Yesterday, I blogged about a leadership (character/ethics) lesson from the University of Miami Hurricanes football team. Today—I believe there is another lesson on this topic from a dad and his twin sons. I read the report in a Huffington Post article. It went like this:

“Last Thursday night during a celebrity hockey game in Minnesota, 11-year-old Nick Smith was given the chance of a lifetime after purchasing a $10 raffle ticket.

All he had to do was sink the puck from center ice into a three-and-a-half-inch cutout and the $50,000 prize would be his. But when Nick’s name was called, the boy was outside of the arena. So, Nick’s identical twin brother, Nate, stepped up to the plate.

He shot. He scored. The crowd went wild.

However, instead of claiming the prize money, their father, Pat Smith, saw an important lesson to be learned. “The next day I called back and said, ‘you know it was really Nate that made the shot,’ and we thought honesty was the best policy and we want to set a good example for our kids,” he told the “Early Show.”

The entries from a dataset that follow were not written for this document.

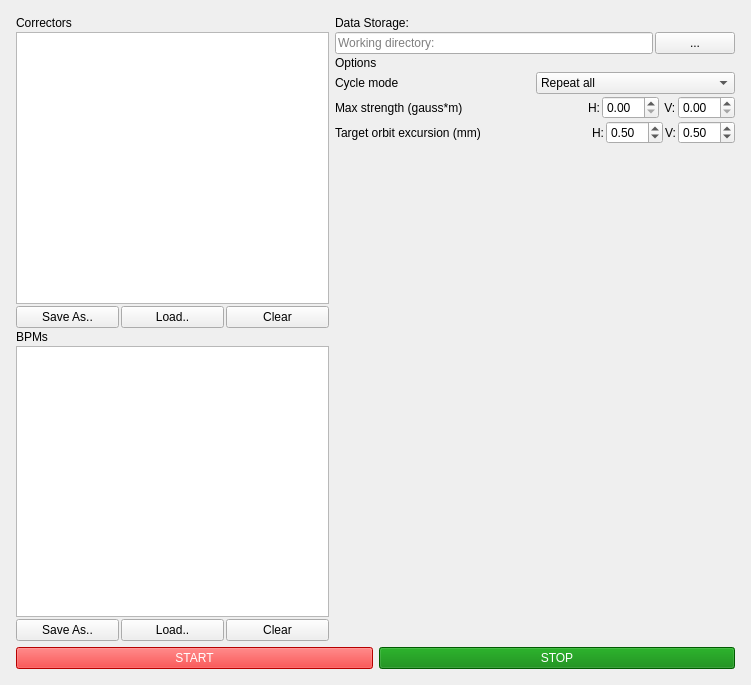
wiktoria-malek/flight-simulator, file SysID_GUI.ui: the form before one commit.
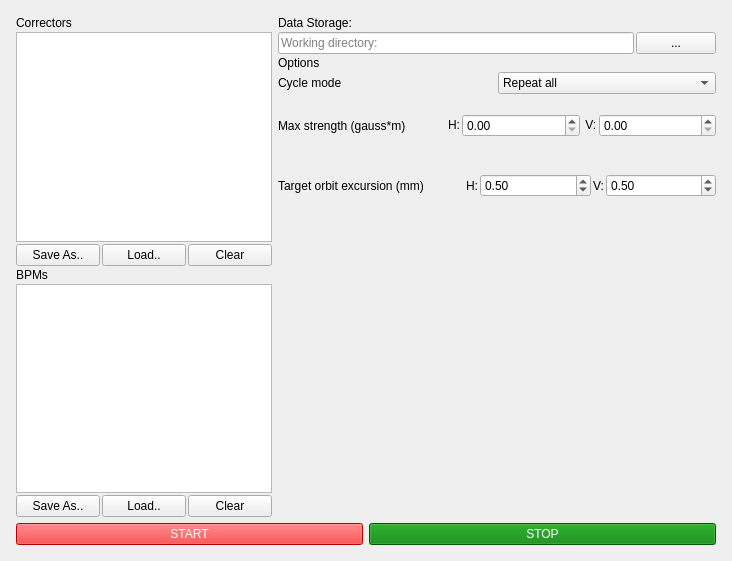
The form after the commit.

```diff
--- a/SysID_GUI.ui
+++ b/SysID_GUI.ui
@@ -6,8 +6,8 @@
    <rect>
     <x>0</x>
     <y>0</y>
-    <width>751</width>
-    <height>685</height>
+    <width>732</width>
+    <height>561</height>
    </rect>
   </property>
   <property name="windowTitle">
@@ -55,6 +55,12 @@
           </item>
           <item>
            <widget class="QListWidget" name="correctors_list">
+            <property name="sizePolicy">
+             <sizepolicy hsizetype="Fixed" vsizetype="Expanding">
+              <horstretch>0</horstretch>
+              <verstretch>0</verstretch>
+             </sizepolicy>
+            </property>
             <property name="selectionMode">
              <enum>QAbstractItemView::SelectionMode::ExtendedSelection</enum>
             </property>
@@ -103,6 +109,12 @@
           </item>
           <item>
            <widget class="QListWidget" name="bpms_list">
+            <property name="sizePolicy">
+             <sizepolicy hsizetype="Fixed" vsizetype="Expanding">
+              <horstretch>0</horstretch>
+              <verstretch>0</verstretch>
+             </sizepolicy>
+            </property>
             <property name="selectionMode">
              <enum>QAbstractItemView::SelectionMode::ExtendedSelection</enum>
             </property>
@@ -228,7 +240,7 @@
               <item>
                <spacer name="current_spacer">
                 <property name="orientation">
-                 <enum>Qt::Orientation::Horizontal</enum>
+                 <enum>Qt::Vertical</enum>
                 </property>
                  <property name="sizeHint" stdset="0">
                  <size>
@@ -240,6 +252,12 @@
               </item>
               <item>
                <widget class="QLabel" name="horizontal_current_label">
+                <property name="sizePolicy">
+                 <sizepolicy hsizetype="Fixed" vsizetype="Fixed">
+                  <horstretch>0</horstretch>
+                  <verstretch>0</verstretch>
+                 </sizepolicy>
+                </property>
                 <property name="text">
                  <string>H:</string>
                 </property>
@@ -254,6 +272,12 @@
               </item>
               <item>
                <widget class="QLabel" name="vertical_current_label">
+                <property name="sizePolicy">
+                 <sizepolicy hsizetype="Fixed" vsizetype="Fixed">
+                  <horstretch>0</horstretch>
+                  <verstretch>0</verstretch>
+                 </sizepolicy>
+                </property>
                 <property name="text">
                  <string> V:</string>
                 </property>
@@ -280,7 +304,7 @@
               <item>
                <spacer name="excursion_spacer">
                 <property name="orientation">
-                 <enum>Qt::Orientation::Horizontal</enum>
+                 <enum>Qt::Vertical</enum>
                 </property>
                 <property name="sizeHint" stdset="0">
                  <size>
@@ -292,6 +316,12 @@
               </item>
               <item>
                <widget class="QLabel" name="horizontal_excursion_label">
+                <property name="sizePolicy">
+                 <sizepolicy hsizetype="Fixed" vsizetype="Fixed">
+                  <horstretch>0</horstretch>
+                  <verstretch>0</verstretch>
+                 </sizepolicy>
+                </property>
                 <property name="text">
                  <string>H:</string>
                 </property>
@@ -309,6 +339,12 @@
               </item>
               <item>
                <widget class="QLabel" name="vertical_excursion_label">
+                <property name="sizePolicy">
+                 <sizepolicy hsizetype="Fixed" vsizetype="Fixed">
+                  <horstretch>0</horstretch>
+                  <verstretch>0</verstretch>
+                 </sizepolicy>
+                </property>
                 <property name="text">
                  <string>V:</string>
                 </property>
```
Left out of the diff: 18 changed lines with no effect on the pictures.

It is now up to the insurance company to decide if the kids will get the money.”

I have mixed emotions as I ponder what I would have done if I were the dad. The money sure would be nice, and could be applied to their college fund seven years later. However, long after college is over—this story from their boyhood would linger as they become men, husbands and dads.

What would you do? Go ahead and take the money or acknowledge it was the wrong boy and teach a lesson in honesty?


Leadership Lessons From a Minnesota Dad